Along these lines, José Luis Mateo, former Vice President of the CSIC, in his paper KNOWLEDGE-BASED SOCIETY, states that: “knowledge has therefore always played an important role, although it is the rate of its generation that undoubtedly creates major differences from one era to another.

 

Every so often, our current society is referred to as a “learning society” and, doubtless, this name reflects the reality, although it would be advisable to qualify or add that this is mainly a result of the rapid production and generation of knowledge, which requires ongoing learning to avoid one’s knowledge of the matter in question becoming obsolete. The learning society is therefore a consequence of the knowledge-based society. In other words, the most recent generations of professionals and those to come will never cease to be students.

In the light of all of the foregoing, I believe it is necessary to understand that the information society should not be confused with the knowledge-based society, although it will lead us (it is leading us) inexorably towards it.

But in the same way, it becomes necessary, now more than ever, not to be superficial, frivolous, and not to be “informedly uninformed”.  Our future, the future of society, as has always been the case, depends on knowledge and on our capacity to turn information into knowledge.

The evolution of technology has given us the tools (unlimited access to information); it is now up to us to put these tools to use.  It is our job to transform information into knowledge.

In the words of Kofi Annan: “Knowledge is power. Information is liberating. Education is the premise of progress, in every society, in every family”.

At Centro de Estudios Garrigues, we want you to absolutely stand out, to understand that you are called to take the reins in the transformation of society and that, in this transformation, the most important tool, what will set you apart from the rest, is knowledge.

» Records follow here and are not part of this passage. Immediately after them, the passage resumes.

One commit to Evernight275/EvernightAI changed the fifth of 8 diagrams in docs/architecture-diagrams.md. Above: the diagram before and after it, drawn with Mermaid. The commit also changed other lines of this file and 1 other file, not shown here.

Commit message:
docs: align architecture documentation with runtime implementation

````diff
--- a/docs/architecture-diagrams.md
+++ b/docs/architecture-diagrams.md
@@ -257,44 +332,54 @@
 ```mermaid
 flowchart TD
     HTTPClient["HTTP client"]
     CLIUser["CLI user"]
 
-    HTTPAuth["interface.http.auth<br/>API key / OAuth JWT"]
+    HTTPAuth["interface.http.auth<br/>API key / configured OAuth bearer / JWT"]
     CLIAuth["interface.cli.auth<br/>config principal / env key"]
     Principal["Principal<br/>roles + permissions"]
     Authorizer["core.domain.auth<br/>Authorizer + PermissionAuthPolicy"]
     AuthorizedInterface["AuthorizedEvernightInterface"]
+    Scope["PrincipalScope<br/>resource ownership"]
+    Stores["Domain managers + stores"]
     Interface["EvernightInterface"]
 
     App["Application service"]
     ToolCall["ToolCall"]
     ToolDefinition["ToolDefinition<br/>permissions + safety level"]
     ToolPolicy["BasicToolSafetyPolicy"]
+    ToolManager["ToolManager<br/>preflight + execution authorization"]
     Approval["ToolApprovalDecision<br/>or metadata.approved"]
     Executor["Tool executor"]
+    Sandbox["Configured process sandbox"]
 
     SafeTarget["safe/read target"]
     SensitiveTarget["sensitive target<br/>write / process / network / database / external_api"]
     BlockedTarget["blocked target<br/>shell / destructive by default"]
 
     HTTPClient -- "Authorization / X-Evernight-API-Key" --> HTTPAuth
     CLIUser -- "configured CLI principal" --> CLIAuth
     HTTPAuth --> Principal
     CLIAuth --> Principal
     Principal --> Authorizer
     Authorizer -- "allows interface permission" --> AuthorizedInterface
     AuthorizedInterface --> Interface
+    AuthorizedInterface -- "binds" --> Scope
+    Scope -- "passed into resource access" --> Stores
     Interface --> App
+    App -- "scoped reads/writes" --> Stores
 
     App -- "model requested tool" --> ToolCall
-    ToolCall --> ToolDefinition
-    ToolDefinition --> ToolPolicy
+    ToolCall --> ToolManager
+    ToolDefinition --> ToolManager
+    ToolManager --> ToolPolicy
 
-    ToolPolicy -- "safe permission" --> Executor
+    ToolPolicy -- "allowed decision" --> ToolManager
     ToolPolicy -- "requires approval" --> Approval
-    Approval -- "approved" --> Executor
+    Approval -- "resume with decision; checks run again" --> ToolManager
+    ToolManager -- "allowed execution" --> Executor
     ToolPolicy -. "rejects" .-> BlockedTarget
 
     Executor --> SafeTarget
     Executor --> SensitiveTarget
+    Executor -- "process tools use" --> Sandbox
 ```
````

Let us to help you in this process, to help you build a better society, a better future, let us to give you the tool that will enable you to change the world: knowledge.

Today you have been duly informed of your responsibility.

Thank you.